Tanzanian church and LWF support Bukoba earthquake survivors

A damaged house in Bukoba. Photo: LWF/TCRS
A damaged house in Bukoba. Photo: LWF/TCRS

Bukoba Lutheran Bishop: Many people are “deeply shaken”

(LWI) – The Evangelical Lutheran Church in Tanzania (ELCT) together with its diaconal arm, and The Lutheran World Federation (LWF) are reaching out to families affected by the 5.7 magnitude earthquake that struck the country’s northwestern region on 10 September.

Bishop Dr Abednego M. Keshomshahara of the ELCT North Western Diocese says 16 people died, and many families in Bukoba town and surrounding areas “are in deep shock as they come to terms with the loss and extensive damage.”

The Tanzanian government reports more than 250 people were injured, and hundreds of houses suffered extensive damage or collapsed entirely in the region around Lake Victoria. Tremors were felt as far as neighboring Kenya, Rwanda and Uganda.

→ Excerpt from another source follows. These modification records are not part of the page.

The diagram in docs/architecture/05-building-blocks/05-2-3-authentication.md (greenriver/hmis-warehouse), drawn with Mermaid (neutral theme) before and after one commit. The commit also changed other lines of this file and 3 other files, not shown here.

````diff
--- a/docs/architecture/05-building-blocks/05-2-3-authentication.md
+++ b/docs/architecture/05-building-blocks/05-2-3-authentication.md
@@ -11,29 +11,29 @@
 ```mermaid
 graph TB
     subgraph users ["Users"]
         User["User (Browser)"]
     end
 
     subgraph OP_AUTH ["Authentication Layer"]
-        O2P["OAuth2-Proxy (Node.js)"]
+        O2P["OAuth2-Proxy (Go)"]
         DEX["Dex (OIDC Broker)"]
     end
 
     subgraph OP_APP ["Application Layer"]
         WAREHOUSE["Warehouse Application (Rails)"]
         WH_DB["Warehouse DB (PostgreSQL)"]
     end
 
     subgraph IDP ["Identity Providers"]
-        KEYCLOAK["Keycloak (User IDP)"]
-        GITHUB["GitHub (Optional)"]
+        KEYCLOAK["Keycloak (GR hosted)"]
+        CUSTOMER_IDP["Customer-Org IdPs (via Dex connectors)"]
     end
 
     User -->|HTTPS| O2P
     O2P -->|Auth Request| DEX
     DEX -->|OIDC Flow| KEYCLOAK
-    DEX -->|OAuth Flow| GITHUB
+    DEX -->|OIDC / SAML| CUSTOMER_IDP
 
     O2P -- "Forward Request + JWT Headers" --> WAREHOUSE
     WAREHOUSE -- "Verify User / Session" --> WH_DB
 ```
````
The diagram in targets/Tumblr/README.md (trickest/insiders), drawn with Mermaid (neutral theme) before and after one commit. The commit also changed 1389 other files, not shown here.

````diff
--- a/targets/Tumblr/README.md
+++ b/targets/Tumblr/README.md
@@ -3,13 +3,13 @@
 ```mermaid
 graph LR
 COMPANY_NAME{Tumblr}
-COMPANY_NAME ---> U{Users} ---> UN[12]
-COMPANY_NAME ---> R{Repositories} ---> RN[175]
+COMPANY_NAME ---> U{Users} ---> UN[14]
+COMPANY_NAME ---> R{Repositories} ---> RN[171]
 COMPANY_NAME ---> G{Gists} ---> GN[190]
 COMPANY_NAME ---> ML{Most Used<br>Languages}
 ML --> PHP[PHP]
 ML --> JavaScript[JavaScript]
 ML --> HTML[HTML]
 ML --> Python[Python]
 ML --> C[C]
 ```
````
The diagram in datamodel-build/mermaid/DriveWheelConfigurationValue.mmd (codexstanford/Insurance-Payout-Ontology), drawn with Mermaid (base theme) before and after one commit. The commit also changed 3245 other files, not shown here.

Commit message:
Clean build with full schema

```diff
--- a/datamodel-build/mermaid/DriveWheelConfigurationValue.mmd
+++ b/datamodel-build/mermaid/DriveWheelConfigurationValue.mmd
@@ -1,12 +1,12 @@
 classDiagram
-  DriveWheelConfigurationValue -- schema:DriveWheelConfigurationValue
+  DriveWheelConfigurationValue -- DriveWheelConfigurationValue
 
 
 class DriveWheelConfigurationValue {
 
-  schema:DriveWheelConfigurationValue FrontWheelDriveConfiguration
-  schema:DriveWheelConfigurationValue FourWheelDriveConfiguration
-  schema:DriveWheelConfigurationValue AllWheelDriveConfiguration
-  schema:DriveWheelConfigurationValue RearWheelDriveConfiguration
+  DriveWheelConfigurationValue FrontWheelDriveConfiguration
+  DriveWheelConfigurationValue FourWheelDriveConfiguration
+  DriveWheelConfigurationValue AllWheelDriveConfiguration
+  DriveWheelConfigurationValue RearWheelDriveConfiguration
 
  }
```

A rapid assessment team from the LWF humanitarian program in Uganda traveled to the North-Western diocese to evaluate the damage and the needs to be addressed in the immediate and long-term phase, and to offer support. The World Service program will collaborate with the diocese, ELCT’s diaconal arm, Tanganyika Christian Refugee Services (TCRS) and the local ACT forum.

Urgent need for beddings, food and medicine

“People are deeply shaken. Many survivors fear going to inspect the damage as aftershocks are still being felt from yesterday, and some even this morning,” Bishop Keshomshahara told Lutheran World Information (LWI) earlier today.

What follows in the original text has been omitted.